Pickup from an Amazon Hub: Thwart Porch Pirates, Secure Packages, Earn $10

Ship your gifts to an Amazon Hub Locker, instead of your front porch, and protect your precious and valuable gifts.

Amazon pick up locker in Washington, D.C., United States on October 19, 2022.
(Image credit: Getty Images)

Time is running out on a deal from Amazon Prime that could help you protect your holiday deliveries and make you some money.

Through Dec. 31, Amazon is offering customers $10 credit if they opt out of home delivery and in for picking up Amazon deliveries at a vetted pickup point near their home. These can be Amazon Hub Counters or Amazon Hub Lockers near where you live, work and shop. It’s a good hedge against porch pirates and their goal of stealing packages off your front porch when you're not home.

Using a pickup location (opens in new tab) is also a safe and convenient way to ship holiday packages to family and friends by having the package shipped to an Amazon Hub location near them. It won’t be gift-wrapped, but it will still be appreciated. And you’ll avoid having your gift purchase shipped to you, then shipping it out again, to the true recipient.

Subscribe to Kiplinger’s Personal Finance

Be a smarter, better informed investor.

Save up to 74%
https://cdn.mos.cms.futurecdn.net/flexiimages/xrd7fjmf8g1657008683.png

Sign up for Kiplinger’s Free E-Newsletters

Profit and prosper with the best of expert advice on investing, taxes, retirement, personal finance and more - straight to your e-mail.

Profit and prosper with the best of expert advice - straight to your e-mail.

Sign up

Here’s how this works: 

  • After shopping, click on your cart and proceed to checkout. 
  • Where it says “shipping address,” you should see your home address. Click on the box that says “change.”  
  • Below “other addresses,” click on “find a location near you.” 
  • Pick a convenient Amazon Hub Locker or Amazon Hub Counter location for your Amazon pickup. Add it to your address book and use that location.
  • Use the code 10TRYPICKUP at checkout.

If you live in a smaller town, as I do, you may get the response “no Amazon Hub pickup locations near this address yet. Please search for a different address.” I also get that response on the Find an Amazon Hub Locker (opens in new tab) page.

I chose another region, around Ewing, N.J. Twenty pickup locations populated the list. Hub Lockers were at Ewing-area convenience stores and drugstores, including 7/11, Food Mart, Rite Aid, Save A Lot, Dollar Tree, QuickChek, Family Dollar and Uni-Mart.

Hub Lockers are self-service kiosksr. You can also find them at Whole Foods supermarkets, malls, shopping centers and other locations, some available 24 hours a day. When your package is delivered to the locker, Amazon will send you a unique six-digit code to unlock the locker and haul off your package.

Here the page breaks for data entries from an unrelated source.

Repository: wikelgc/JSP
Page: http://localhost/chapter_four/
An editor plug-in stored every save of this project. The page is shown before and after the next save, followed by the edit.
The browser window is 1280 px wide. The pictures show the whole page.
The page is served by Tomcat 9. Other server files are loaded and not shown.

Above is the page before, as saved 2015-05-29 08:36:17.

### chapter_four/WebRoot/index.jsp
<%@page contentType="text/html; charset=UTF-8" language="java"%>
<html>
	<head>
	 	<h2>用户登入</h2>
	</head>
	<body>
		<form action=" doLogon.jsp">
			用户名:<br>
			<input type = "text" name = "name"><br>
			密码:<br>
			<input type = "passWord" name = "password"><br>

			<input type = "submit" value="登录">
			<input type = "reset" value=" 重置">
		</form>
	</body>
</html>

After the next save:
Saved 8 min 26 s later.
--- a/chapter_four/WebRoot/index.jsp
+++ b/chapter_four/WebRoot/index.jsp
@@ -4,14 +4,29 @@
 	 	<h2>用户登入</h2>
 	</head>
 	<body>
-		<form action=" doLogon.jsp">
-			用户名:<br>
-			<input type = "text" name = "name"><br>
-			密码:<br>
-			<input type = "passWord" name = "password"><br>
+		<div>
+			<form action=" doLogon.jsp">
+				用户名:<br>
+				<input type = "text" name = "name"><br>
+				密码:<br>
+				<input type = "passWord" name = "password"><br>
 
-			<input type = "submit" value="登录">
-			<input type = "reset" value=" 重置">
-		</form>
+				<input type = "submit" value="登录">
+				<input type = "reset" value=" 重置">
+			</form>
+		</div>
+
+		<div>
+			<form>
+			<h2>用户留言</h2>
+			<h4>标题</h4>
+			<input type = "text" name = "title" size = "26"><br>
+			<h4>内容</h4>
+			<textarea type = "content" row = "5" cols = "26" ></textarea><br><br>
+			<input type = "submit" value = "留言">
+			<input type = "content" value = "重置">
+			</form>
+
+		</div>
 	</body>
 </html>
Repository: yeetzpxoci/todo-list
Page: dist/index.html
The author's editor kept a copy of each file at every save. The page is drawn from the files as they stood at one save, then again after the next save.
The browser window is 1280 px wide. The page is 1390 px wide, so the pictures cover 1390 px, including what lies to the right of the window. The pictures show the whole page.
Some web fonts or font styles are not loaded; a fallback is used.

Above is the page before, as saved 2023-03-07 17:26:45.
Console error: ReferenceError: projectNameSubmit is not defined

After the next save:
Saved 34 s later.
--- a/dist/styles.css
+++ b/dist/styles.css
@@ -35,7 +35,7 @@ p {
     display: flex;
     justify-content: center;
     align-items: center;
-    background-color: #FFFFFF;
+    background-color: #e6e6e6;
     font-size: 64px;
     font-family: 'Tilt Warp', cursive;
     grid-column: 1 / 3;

There were also Amazon Hub Counters, one at a AAA store, in my search for a pickup location in Ewing. Amazon Hub Counters offer staff assistance when picking up your packages, and may even have packaging materials and services available for returns.

Making package pickup safer and easier for customers by opening up more pickup locations is yet another perk of Amazon Prime. Counting perks has become a must for those considering the fate of their Amazon Prime membership, which became 17% more costly in 2022. Some perks, including Amazon Treasure Truck and Amazon Drive, have been axed (or soon will be). But a bonus came in 2022 when Amazon opened up its record vaults to Amazon Prime subscribers.  

Bob Niedt
Online Editor, Kiplinger.com

Bob is a Senior Online Editor at Kiplinger.com. He has more than 40 years of experience in online, print and visual journalism. Bob has worked as an award-winning writer and editor in the Washington, D.C., market as well as at news organizations in New York, Michigan and California. Bob joined Kiplinger in 2016, bringing a wealth of expertise covering retail, entertainment, and money-saving trends and topics. He was one of the first journalists at a daily news organization to aggressively cover retail as a specialty, and has been lauded in the retail industry for his expertise. Bob has also been an adjunct and associate professor of print, online and visual journalism at Syracuse University and Ithaca College. He has a master’s degree from Syracuse University’s S.I. Newhouse School of Public Communications and a bachelor’s degree in communications and theater from Hope College.